> About this exercise
Could you output every record below exactly as it appears?

Itemized modification records:

◇ ◇ ◇ ◇ ◇

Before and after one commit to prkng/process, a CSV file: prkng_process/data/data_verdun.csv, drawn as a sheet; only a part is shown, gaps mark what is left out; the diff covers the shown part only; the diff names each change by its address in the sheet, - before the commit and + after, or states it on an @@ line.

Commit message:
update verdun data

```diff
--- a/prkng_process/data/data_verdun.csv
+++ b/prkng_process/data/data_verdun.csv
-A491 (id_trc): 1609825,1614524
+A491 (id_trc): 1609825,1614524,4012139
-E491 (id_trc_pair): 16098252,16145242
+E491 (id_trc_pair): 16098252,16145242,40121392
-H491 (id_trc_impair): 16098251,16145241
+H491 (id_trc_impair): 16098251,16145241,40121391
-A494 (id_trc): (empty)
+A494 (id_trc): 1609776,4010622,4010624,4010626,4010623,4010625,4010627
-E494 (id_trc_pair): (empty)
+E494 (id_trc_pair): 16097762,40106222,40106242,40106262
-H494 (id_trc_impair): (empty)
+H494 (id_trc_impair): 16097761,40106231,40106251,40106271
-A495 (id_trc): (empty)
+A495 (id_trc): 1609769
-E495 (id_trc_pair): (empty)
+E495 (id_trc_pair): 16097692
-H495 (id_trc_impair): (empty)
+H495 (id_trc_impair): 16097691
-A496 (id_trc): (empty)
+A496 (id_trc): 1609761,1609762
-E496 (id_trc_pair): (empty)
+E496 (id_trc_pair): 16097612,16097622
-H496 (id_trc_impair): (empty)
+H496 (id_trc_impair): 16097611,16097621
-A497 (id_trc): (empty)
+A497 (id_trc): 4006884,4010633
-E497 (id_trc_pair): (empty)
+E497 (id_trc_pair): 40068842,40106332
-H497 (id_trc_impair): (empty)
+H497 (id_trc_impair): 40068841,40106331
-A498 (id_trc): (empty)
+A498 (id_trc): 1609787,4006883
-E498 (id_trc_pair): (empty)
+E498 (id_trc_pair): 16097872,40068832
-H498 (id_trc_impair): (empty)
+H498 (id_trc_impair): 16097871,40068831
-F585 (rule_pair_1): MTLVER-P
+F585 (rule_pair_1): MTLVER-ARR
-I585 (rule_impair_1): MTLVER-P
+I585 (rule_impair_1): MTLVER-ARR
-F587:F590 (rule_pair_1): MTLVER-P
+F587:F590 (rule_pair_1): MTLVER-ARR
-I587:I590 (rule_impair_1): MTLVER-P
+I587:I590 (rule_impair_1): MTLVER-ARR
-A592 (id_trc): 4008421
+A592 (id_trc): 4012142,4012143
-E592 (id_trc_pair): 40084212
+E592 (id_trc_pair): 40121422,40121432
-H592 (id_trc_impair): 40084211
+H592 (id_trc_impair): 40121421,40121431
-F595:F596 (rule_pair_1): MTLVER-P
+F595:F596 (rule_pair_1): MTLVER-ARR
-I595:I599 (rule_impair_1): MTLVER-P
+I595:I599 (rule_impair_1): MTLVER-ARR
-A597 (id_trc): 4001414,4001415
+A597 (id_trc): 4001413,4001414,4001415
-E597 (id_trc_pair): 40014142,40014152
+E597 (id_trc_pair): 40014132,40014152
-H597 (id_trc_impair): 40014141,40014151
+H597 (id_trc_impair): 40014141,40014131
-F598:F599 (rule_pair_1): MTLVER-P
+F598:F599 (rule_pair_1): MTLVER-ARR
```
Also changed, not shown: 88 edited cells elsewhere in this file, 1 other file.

◇ ◇ ◇ ◇ ◇

> Response area
Before and after one commit to prkng/process, a CSV file: prkng_process/data/data_verdun.csv, drawn as a sheet; only a part is shown, gaps mark what is left out; the diff covers the shown part only; the diff names each change by its address in the sheet, - before the commit and + after, or states it on an @@ line.

Commit message:
update verdun data

```diff
--- a/prkng_process/data/data_verdun.csv
+++ b/prkng_process/data/data_verdun.csv
-A491 (id_trc): 1609825,1614524
+A491 (id_trc): 1609825,1614524,4012139
-E491 (id_trc_pair): 16098252,16145242
+E491 (id_trc_pair): 16098252,16145242,40121392
-H491 (id_trc_impair): 16098251,16145241
+H491 (id_trc_impair): 16098251,16145241,40121391
-A494 (id_trc): (empty)
+A494 (id_trc): 1609776,4010622,4010624,4010626,4010623,4010625,4010627
-E494 (id_trc_pair): (empty)
+E494 (id_trc_pair): 16097762,40106222,40106242,40106262
-H494 (id_trc_impair): (empty)
+H494 (id_trc_impair): 16097761,40106231,40106251,40106271
-A495 (id_trc): (empty)
+A495 (id_trc): 1609769
-E495 (id_trc_pair): (empty)
+E495 (id_trc_pair): 16097692
-H495 (id_trc_impair): (empty)
+H495 (id_trc_impair): 16097691
-A496 (id_trc): (empty)
+A496 (id_trc): 1609761,1609762
-E496 (id_trc_pair): (empty)
+E496 (id_trc_pair): 16097612,16097622
-H496 (id_trc_impair): (empty)
+H496 (id_trc_impair): 16097611,16097621
-A497 (id_trc): (empty)
+A497 (id_trc): 4006884,4010633
-E497 (id_trc_pair): (empty)
+E497 (id_trc_pair): 40068842,40106332
-H497 (id_trc_impair): (empty)
+H497 (id_trc_impair): 40068841,40106331
-A498 (id_trc): (empty)
+A498 (id_trc): 1609787,4006883
-E498 (id_trc_pair): (empty)
+E498 (id_trc_pair): 16097872,40068832
-H498 (id_trc_impair): (empty)
+H498 (id_trc_impair): 16097871,40068831
-F585 (rule_pair_1): MTLVER-P
+F585 (rule_pair_1): MTLVER-ARR
-I585 (rule_impair_1): MTLVER-P
+I585 (rule_impair_1): MTLVER-ARR
-F587:F590 (rule_pair_1): MTLVER-P
+F587:F590 (rule_pair_1): MTLVER-ARR
-I587:I590 (rule_impair_1): MTLVER-P
+I587:I590 (rule_impair_1): MTLVER-ARR
-A592 (id_trc): 4008421
+A592 (id_trc): 4012142,4012143
-E592 (id_trc_pair): 40084212
+E592 (id_trc_pair): 40121422,40121432
-H592 (id_trc_impair): 40084211
+H592 (id_trc_impair): 40121421,40121431
-F595:F596 (rule_pair_1): MTLVER-P
+F595:F596 (rule_pair_1): MTLVER-ARR
-I595:I599 (rule_impair_1): MTLVER-P
+I595:I599 (rule_impair_1): MTLVER-ARR
-A597 (id_trc): 4001414,4001415
+A597 (id_trc): 4001413,4001414,4001415
-E597 (id_trc_pair): 40014142,40014152
+E597 (id_trc_pair): 40014132,40014152
-H597 (id_trc_impair): 40014141,40014151
+H597 (id_trc_impair): 40014141,40014131
-F598:F599 (rule_pair_1): MTLVER-P
+F598:F599 (rule_pair_1): MTLVER-ARR
```
Also changed, not shown: 88 edited cells elsewhere in this file, 1 other file.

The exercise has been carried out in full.